Greek horse breeds

Wikipedia article on Skyros pony


Genet Mol Biol. 2011 Jan;34(1):68-76. Epub 2011 Mar 1.

Genetic variability in the Skyros pony and its relationship with other Greek and foreign horse breeds.

Bömcke E, Gengler N, Cothran EG.


In Greece, seven native horse breeds have been identified so far. Among these, the Skyros pony is outstanding through having a distinct phenotype. In the present study, the aim was to assess genetic diversity in this breed, by using different types of genetic loci and available genealogical information. Its relationships with the other Greek, as well as foreign, domestic breeds were also investigated. Through microsatellite and pedigree analysis it appeared that the Skyros presented a similar level of genetic diversity to the other European breeds. Nevertheless, comparisons between DNA-based and pedigree-based results revealed that a loss of genetic diversity had probably already occurred before the beginning of breed registration. Tests indicated the possible existence of a recent bottleneck in two of the three main herds of Skyros pony. Nonetheless, relatively high levels of heterozygosity and Polymorphism Information Content indicated sufficient residual genetic variability, probably useful in planning future strategies for breed conservation. Three other Greek breeds were also analyzed. A comparison of these with domestic breeds elsewhere, revealed the closest relationships to be with the Middle Eastern types, whereas the Skyros itself remained isolated, without any close relationship, whatsoever.



Sean said...

Looks like a Caspian horse.

Charles Nydorf said...

I was going to say a Ukrainian work horse.

pconroy said...

I grew up with many different breeds of horses and ponies, and my father bred horses.

I found this slightly better picture of the Skyros Pony, and based on its markings, is very similar to the Exmoor of England (though this pony is stockier) and also somewhat like the Garrano Pony of Northern Portugal.

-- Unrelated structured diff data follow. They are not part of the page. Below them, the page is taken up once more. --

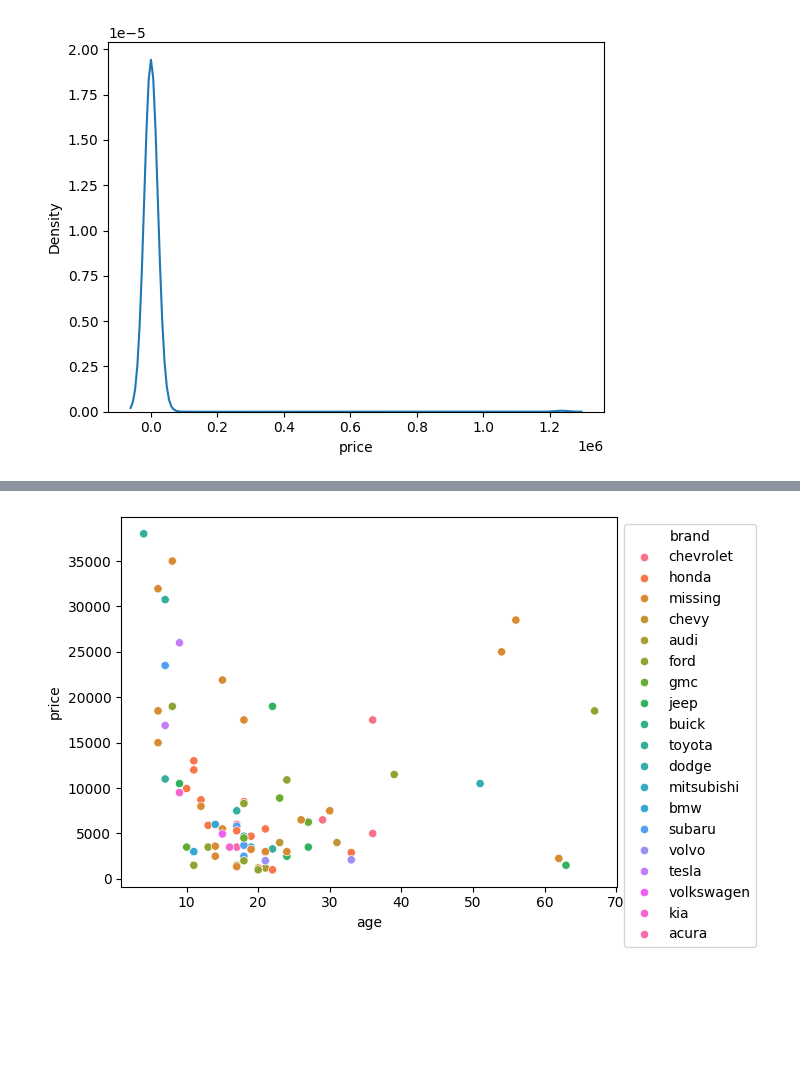
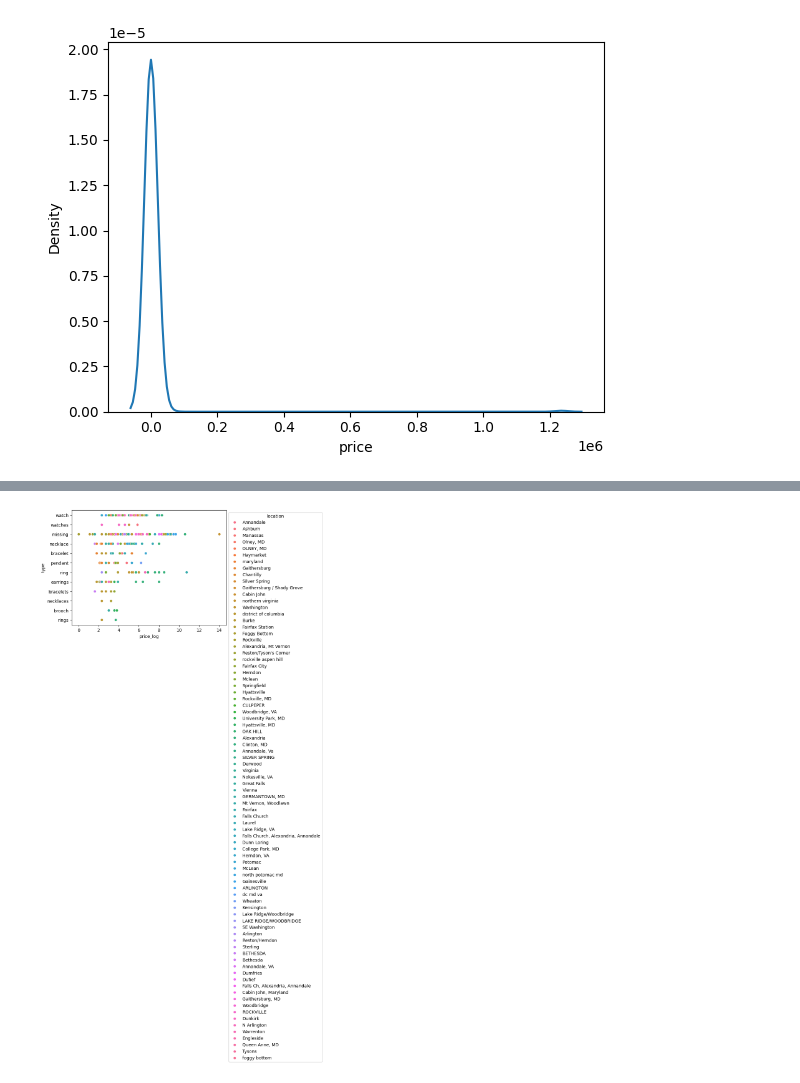
Before and after one commit to gffiveash/Labs, a Jupyter notebook: lab_notebook.ipynb, the cells around one changed output, grey strips where cells are left out. Saved outputs shown, nothing was run; the diff lists cells and outputs as text; code cells hidden in the pictures; blank space fills up the shorter version.

```diff
--- a/lab_notebook.ipynb
+++ b/lab_notebook.ipynb
@@ -20,7 +20,7 @@ import seaborn as sns
 
 import requests # Page requests
 
-header = {'User-Agent': 'Mozilla/5.0 (Windows NT 10.0; Win64; x64; rv:124.0) Gecko/20100101 Firefox/124.0'}
+header = {'User-Agent': 'Mozilla/5.0 (Macintosh; Intel Mac OS X 10_15_7) AppleWebKit/537.36 (KHTML, like Gecko) Chrome/129.0.0.0 Safari/537.36'}
 url = 'https://washingtondc.craigslist.org/search/jwa?purveyor=owner#search=1~gallery~0~23'
 raw = requests.get(url,headers=header) # Get page
 # %% [markdown]
@@ -66,7 +66,7 @@ import re # Regular expressions
 
 types = ['watch', 'watches','earrings','ring','rings','pendant','necklace',
          'necklaces','brooch','jeep','jewelry box', 'bracelet', 'bracelets']
-
+# Added location class to see location data within DC area
 data = [] # We'll save our listings in this object
 for k in range( len(listings) ):
     title = listings[k].find('div',class_='title').get_text().lower()
@@ -80,13 +80,6 @@ for k in range( len(listings) ):
         type = 'missing'
     else:
         type = hits[0]
-    # Get years from title string:
-    regex_search = re.search(r'20[0-9][0-9]|19[0-9][0-9]', title ) # Find year references
-    if regex_search is None: # If no hits, record year as missing value
-        year = np.nan
-    else: # If hits, record year as first match
-        year = regex_search.group(0)
-    #
-    data.append({'title':title,'price':price,'location':location,'year':year,'link':link,'type':type})
+    data.append({'title':title,'price':price,'location':location,'link':link,'type':type})
 # %% [markdown]
 ## 3. Wrangle your data, do some EDA, and make some plots. Try to find some interesting relationships or stories to tell about your data.
@@ -96,13 +86,11 @@ With the data scraped from Craigslist, we can put it in a dataframe and wrangle
 # %%
-## Wrangle the data
+## Wrangle the data (price and location)
 df = pd.DataFrame.from_dict(data)
 df['price'] = df['price'].str.replace('$','')
 df['price'] = df['price'].str.replace(',','')
 df['price'] = pd.to_numeric(df['price'],errors='coerce')
-df['location'] = df['location'].str.replace('\n','')
-df['year'] = pd.to_numeric(df['year'],errors='coerce')
-df['age'] = 2025-df['year']
+df['location'] = df['location'].str.replace('\n','').str.strip()
 print(df.shape)
-df.to_csv('craigslist_cville_jewelry.csv') # Save data in case of a disaster
+df.to_csv('craigslist_dc_jewelry.csv')
 df.head(15)
 # %% [output]
@@ -333,5 +267,5 @@ df.loc[:,['age','brand']].groupby('brand').describe()
 # %%
-ax = sns.scatterplot(data=df, x='age', y='price',hue='brand')
-sns.move_legend(ax, "upper left", bbox_to_anchor=(1, 1))
+y=sns.scatterplot(data=df,x='price_log', y='type',hue='location')
+sns.move_legend(y, "upper left", bbox_to_anchor=(1, 1))
 # %% [output]
-[figure, old version]
+[figure, new version]
```
Also changed, not shown: parts of 29 cells of this notebook.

All have the classical markings found in the ponies painted in the Lascaux caves, from the Paleolithic.